WellSpan Health, a Pennsylvania-based integrated health system, developed a peer-to-peer recognition program for its employees to encourage affinity within the company. Mario Ellis, VP of total rewards at the company, said they created badges tied to company values that anyone can award to anyone else. The badge is delivered to both the person and their manager. There is also an internal page where those commendations are shared within the company. “That helps build engagement,” he said. Thousands have been awarded. During August, every day has different events tied to the badges that bring people together whether they work from home, on-site, or in a hybrid model.
Will the Changes Be Enduring?
Lyons said the pandemic has helped drive home for many people how employees lead whole other lives. “You see each other in a different way,” she said. “The prevailing wisdom has generally been that when you work remote, you’re less connected. But it’s not uncommon for people to ask about my husband and my two kids and ask questions in ways that they wouldn’t have ever asked if we were just in a conference room talking about the weather and moving on.”

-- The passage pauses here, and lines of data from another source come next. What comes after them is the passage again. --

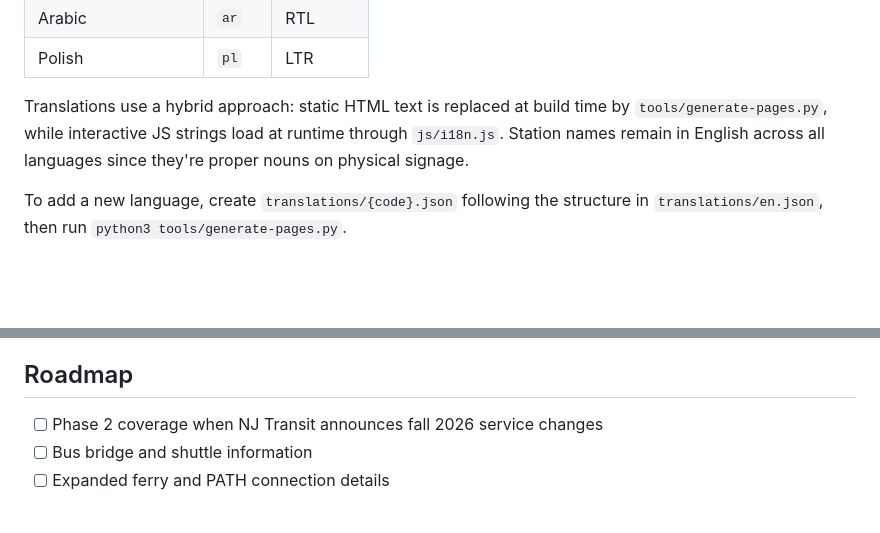
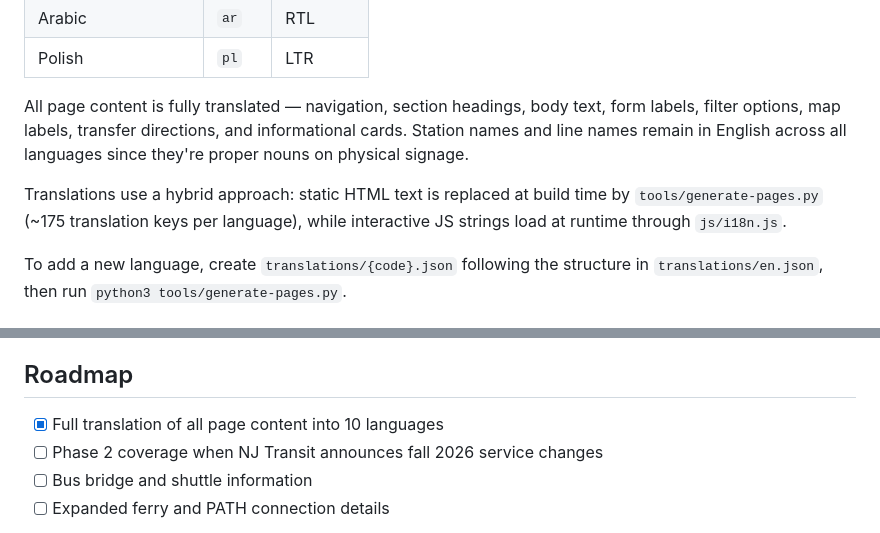
Before and after one commit to jamditis/reroute-nj, a Markdown page: README.md, 2 parts joined by grey strips. Rendered like a GitHub page; blank space fills up the shorter version.

Commit message:
Update README for v1.1.0: note complete translation coverage
Co-Authored-By: Claude Opus 4.6 <noreply@anthropic.com>

```diff
--- a/README.md
+++ b/README.md
@@ -104,7 +104,9 @@ All five tools are available in 11 languages, chosen based on [NJ Transit riders
 | Arabic | `ar` | RTL |
 | Polish | `pl` | LTR |
 
-Translations use a hybrid approach: static HTML text is replaced at build time by `tools/generate-pages.py`, while interactive JS strings load at runtime through `js/i18n.js`. Station names remain in English across all languages since they're proper nouns on physical signage.
+All page content is fully translated — navigation, section headings, body text, form labels, filter options, map labels, transfer directions, and informational cards. Station names and line names remain in English across all languages since they're proper nouns on physical signage.
+
+Translations use a hybrid approach: static HTML text is replaced at build time by `tools/generate-pages.py` (~175 translation keys per language), while interactive JS strings load at runtime through `js/i18n.js`.
 
 To add a new language, create `translations/{code}.json` following the structure in `translations/en.json`, then run `python3 tools/generate-pages.py`.
 
@@ -159,6 +161,7 @@ This is an independent community tool. Not affiliated with or endorsed by NJ Tra
 
 ## Roadmap
 
+- [x] Full translation of all page content into 10 languages
 - [ ] Phase 2 coverage when NJ Transit announces fall 2026 service changes
 - [ ] Bus bridge and shuttle information
 - [ ] Expanded ferry and PATH connection details
```
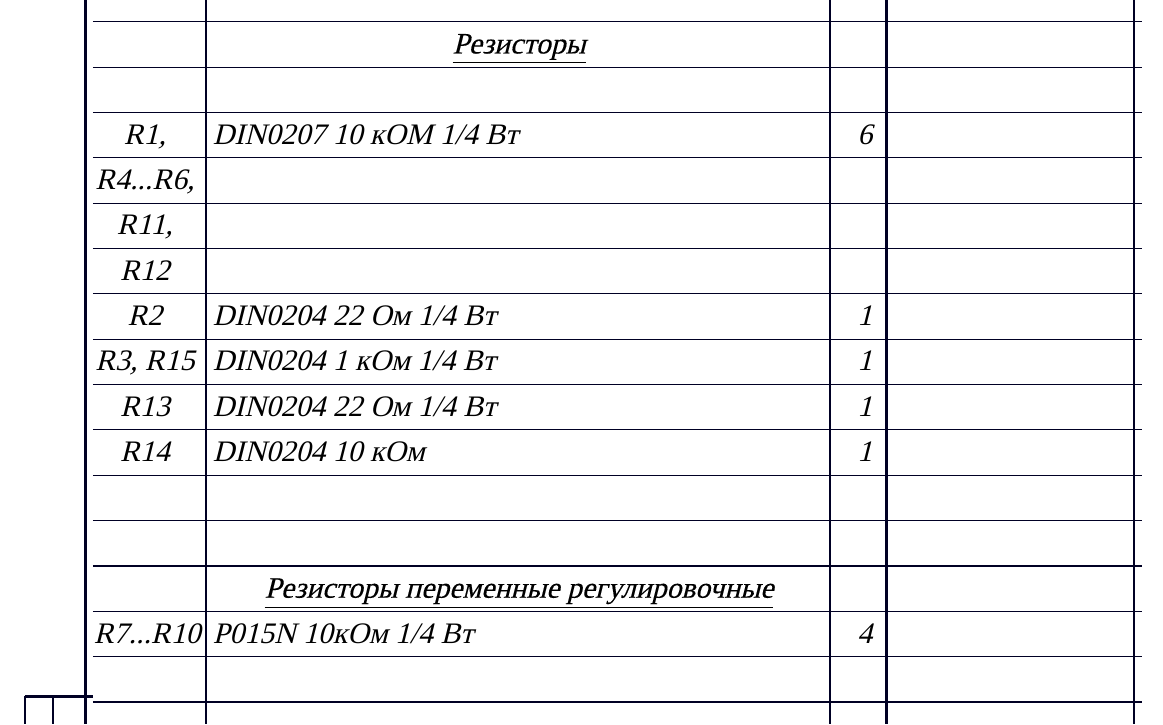
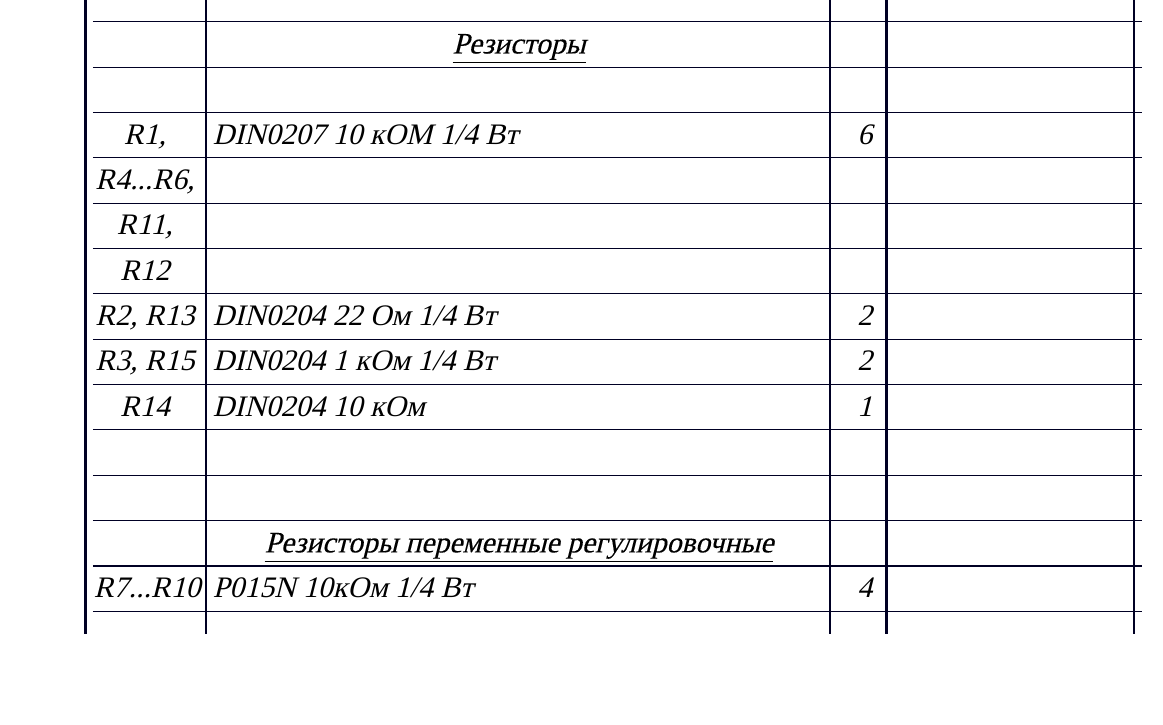
Before and after one commit to artsi0m/SST, a LaTeX document (sel/sel.tex): part of page 1 of 2, cut so that both start at the same text, the shorter picture padded with empty space. Compiled offline with XeLaTeX; a missing font is replaced by an installed copy or a similar font.

Commit message:
выполняя расчёт экономики, обнаружил неточности в перечне

```diff
--- a/sel/sel.tex
+++ b/sel/sel.tex
@@ -17,9 +17,8 @@
   \XeselHeader{\underline{Резисторы}}
   \XeselEntry{}{}{}{}
   \XeselEntry{R1, R4...R6, R11, R12}{DIN0207 10 кОМ 1/4 Вт}{6}{}
-  \XeselEntry{R2}{DIN0204 22 Ом 1/4 Вт}{1}{}
-  \XeselEntry{R3, R15}{DIN0204 1 кОм 1/4 Вт}{1}{}
-  \XeselEntry{R13}{DIN0204 22 Ом 1/4 Вт}{1}{}
+  \XeselEntry{R2, R13}{DIN0204 22 Ом 1/4 Вт}{2}{}
+  \XeselEntry{R3, R15}{DIN0204 1 кОм 1/4 Вт}{2}{}
   \XeselEntry{R14}{DIN0204 10 кОм}{1}{}
   \XeselEntry{}{}{}{}
   \XeselEntry{}{}{}{}
```
Also changed, not shown: 4 other files.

The big events of your life, if supported at work, can stay with you for your whole career. Lyons recalled earlier in her career, when she worked for Mayo Clinic, her mother was dying. Because of her employer’s flexibility, she was able to bring her mother to her chemo appointments and work from the hospital. “There’s very little that’s positive about that experience. But one of the blessings is that it changed who I was, as a person made me a better human, a better parent, better manager. I very much understand when my when my team goes through things. These are short periods of an employee’s long life. Take care of your grandmother, work remotely, it’s fine. When we give people that grace, they work harder. And that’s a retention strategy.”
Lyons tries to ensure her team doesn’t have to ask for certain basic kinds of support. For example, she doesn’t schedule meetings first thing in the morning, when people might be getting their kids off to school, or right at the end of the day, when they may have other family responsibilities. “At the end of the day, if people don’t feel cared about, it doesn’t matter–you can give me the best pay and benefits, but if you tell me I can’t make my kid’s event, I’m out.”
Ellis agreed that when you have a team member who needs support, you should find a way to provide it, and you should provide methods for individuals’ humanity and personality to shine through. “At the end of meetings, I ask what’s going on in their lives. We go around the room and talk about what we’re going to do for the weekend or what’s going on with our child or what’s going on in a family. It brings a sense of humanity to the team.” People may not leave because of compensation or benefits, he said, but will consider it if they don’t have a good relationship internally with their peers or their manager.
Loizides has a child with special needs at home, and during the lockdown period of the Covid-19 pandemic, her son would ask her every day what she wanted to drink, often while she was on Zoom meetings. Loizides said she could have turned off her camera, but she didn’t. She would ask her son playfully for some bubbly, and he would bring her seltzer water. It was a moment of humor and humanity. “We came together and celebrated our children and our spouses and our crazy dogs and cats and all other sorts of things that were going on. As we’e moving back into the office environment, now we can appreciate that we’re all showing up to work in different ways.”
Lisa Jaffe is a freelance writer who lives in Seattle with her son and a very needy rescue dog named Ellie Bee. She enjoys reading, long walks on the beach, and trying to get better at ceramics.